1. THE LEVELLERS (including subsects such as the DIGGERS)--essentially political & economic


2. FIFTH MONARCHY MEN-essentially political and economic; had much in common with Levellers

One fact that distinguishes the Fifth Monarchists is that more of the few men hanged, drawn, and quartered as regicides were of their sect than any other: Thomas Harrison (see Pepys, p. 650, col. 1), John Carew, John Cook (one of the parliamentary lawyers), Hugh Peter, Daniel Axtel, and Francis Hacher. (Peter had preached the funeral sermon for Charles I (who did not attend); the text was from Isaiah: "Thou shalt not be joined with them in burial because thou hast destroyed thy land and slain thy people"; Peter and Cook were executed together; Peter watched Cook's hanging, drawing, and quartering from the public scaffold, then endured his own.

Fifth Monarchists were said to have expected "King Jesus in English politics to bring about the effects which democratic political methods had failed to achieve"; their expectation of "a fifth monarchy" as some kind of political Eden identifies them with prophecies and millinarian thinking; commited to improvements in the plight of the poor; sought to overturn primogeniture.


3. FAMILISTS (FAMILY OF LOVE)-essentially religious (see Middleton's play, The Family of Love)

Sect started in Europe in the mid-1500s by Henry Niclaes; strong in England by 1570s; prominent spokesman was John Salmarsh; believed it possible to recapture Eden (state of innocence) in this world; property should be held in common; God's spirit in the believer is the only means of knowing scripture; fiercely anti-clerical, anti-ritual; their ministers were itinerants, "like the Apostles."

One Thomas Shepard, impressed by the doctrines of Familist Roger Brearley of Grindleton in Yorkshire, emigrated to America, and Mistress Anne Hutchinson was said by Gov. Winthrop to have been "infected" with Grindletonian heresies by way of Shepard.


5. SEEKERS AND RANTERS-the fringe of the fringe

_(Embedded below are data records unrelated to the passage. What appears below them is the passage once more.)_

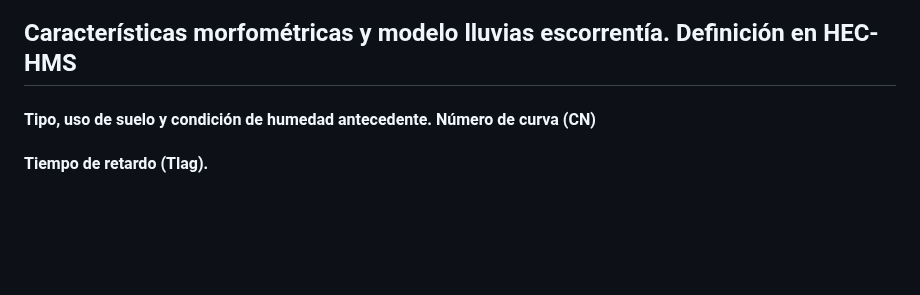
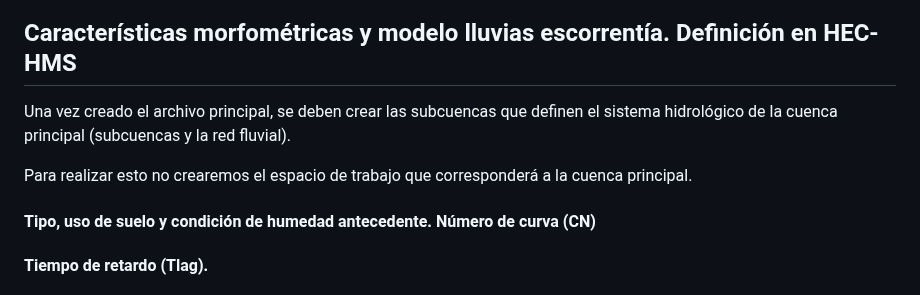
Before and after one commit to juanrodace/MOHI, a Markdown page: Contenido/2.HEC-HMS/CaudalesMaximos.md, the part around one of its changes. Rendered like a GitHub page; blank space fills up the shorter version.

Commit message:
Ajuste HEC-HMS caudales máximos

```diff
--- a/Contenido/2.HEC-HMS/CaudalesMaximos.md
+++ b/Contenido/2.HEC-HMS/CaudalesMaximos.md
@@ -157,6 +157,11 @@ En la siguiente figura se presenta lo mencionado.
 
 ## Características morfométricas y modelo lluvias escorrentía. Definición en HEC-HMS
 
+Una vez creado el archivo principal, se deben crear las subcuencas que definen el sistema
+hidrológico de la cuenca principal (subcuencas y la red fluvial).
+
+Para realizar esto no crearemos el espacio de trabajo que corresponderá a la cuenca principal.
+
 #### Tipo, uso de suelo y condición de humedad antecedente. Número de curva (CN)
 
 #### Tiempo de retardo (Tlag).
```
Also changed, not shown: other parts of Contenido/2.HEC-HMS/CaudalesMaximos.md (+1 -1 lines), Contenido/2.HEC-HMS/CaudalesMedios.md (added, +50 -0 lines), Readme.md (+4 -4 lines).
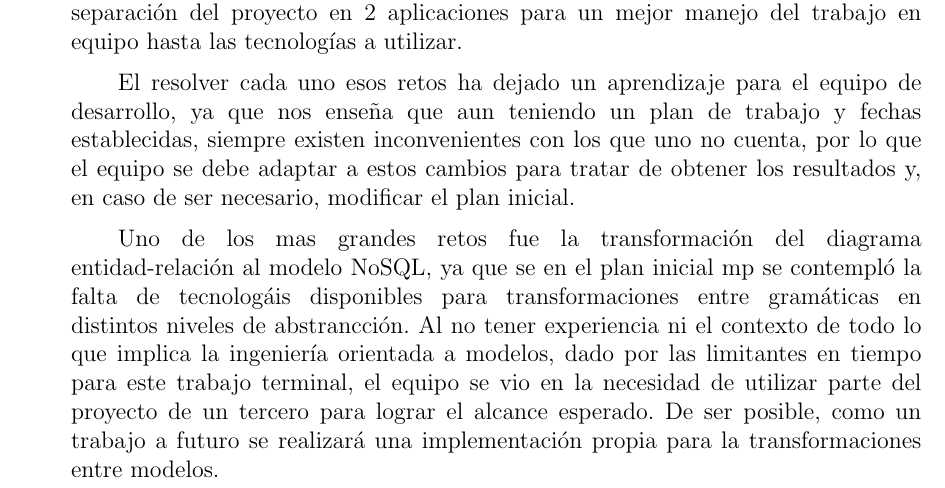
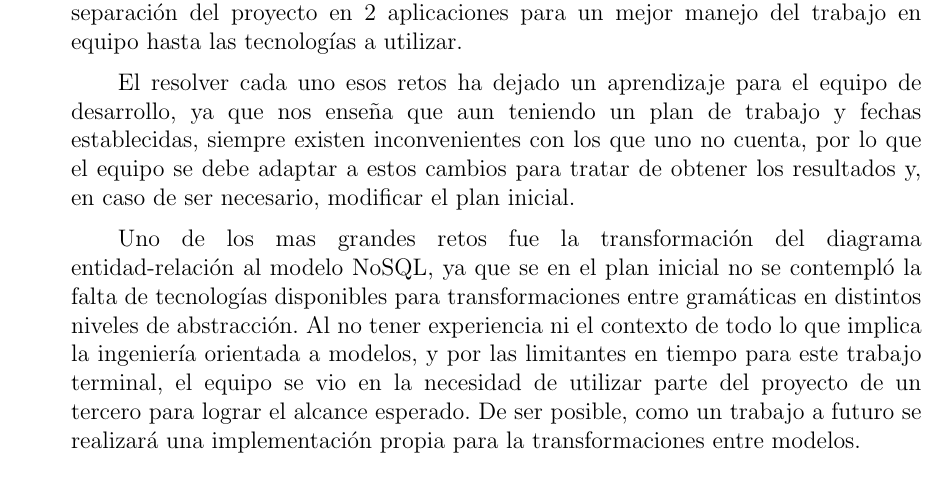
Before and after one commit to martinez-acosta/DOCS-TT-2019-B052, a LaTeX document (2019-B052.tex, which reads desarrollo/main.tex): part of page 135 of 144, cut so that both start at the same text. Compiled offline with pdfLaTeX.

Commit message:
Terminada redaccion capitulo 6

```diff
--- a/desarrollo/main.tex
+++ b/desarrollo/main.tex
@@ -48,4 +48,4 @@ Durante el proceso de desarrollo de este trabajo terminal se han presentado algu
 
 El resolver cada uno esos retos ha dejado un aprendizaje para el equipo de desarrollo, ya que nos enseña que aun teniendo un plan de trabajo y fechas establecidas, siempre existen inconvenientes con los que uno no cuenta, por lo que el equipo se debe adaptar a estos cambios para tratar de obtener los resultados y, en caso de ser necesario, modificar el plan inicial.
 
-Uno de los mas grandes retos fue la transformación del diagrama entidad-relación al modelo NoSQL, ya que se en el plan inicial mp se contempló la falta de tecnologáis disponibles para transformaciones entre gramáticas en distintos niveles de abstrancción. Al no tener experiencia ni el contexto de todo lo que implica la ingeniería orientada a modelos, dado por las limitantes en tiempo para este trabajo terminal, el equipo se vio en la necesidad de utilizar parte del proyecto de un tercero para lograr el alcance esperado. De ser posible, como un trabajo a futuro se realizará una implementación propia para la transformaciones entre modelos.
+Uno de los mas grandes retos fue la transformación del diagrama entidad-relación al modelo NoSQL, ya que se en el plan inicial no se contempló la falta de tecnologías disponibles para transformaciones entre gramáticas en distintos niveles de abstracción. Al no tener experiencia ni el contexto de todo lo que implica la ingeniería orientada a modelos, y por las limitantes en tiempo para este trabajo terminal, el equipo se vio en la necesidad de utilizar parte del proyecto de un tercero para lograr el alcance esperado. De ser posible, como un trabajo a futuro se realizará una implementación propia para la transformaciones entre modelos.
```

This bunch--as disorganized as their names imply--were loud, prophetic, anarchical, skeptical of doctrine and authority of all kinds; known by their wild behavior in gathering at taverns, smoking, and calls for heretical sexual behavior (John Robins, a Ranter, advocated the exchange of husbands and wives).


Return to Syllabus

Return to 17cInfo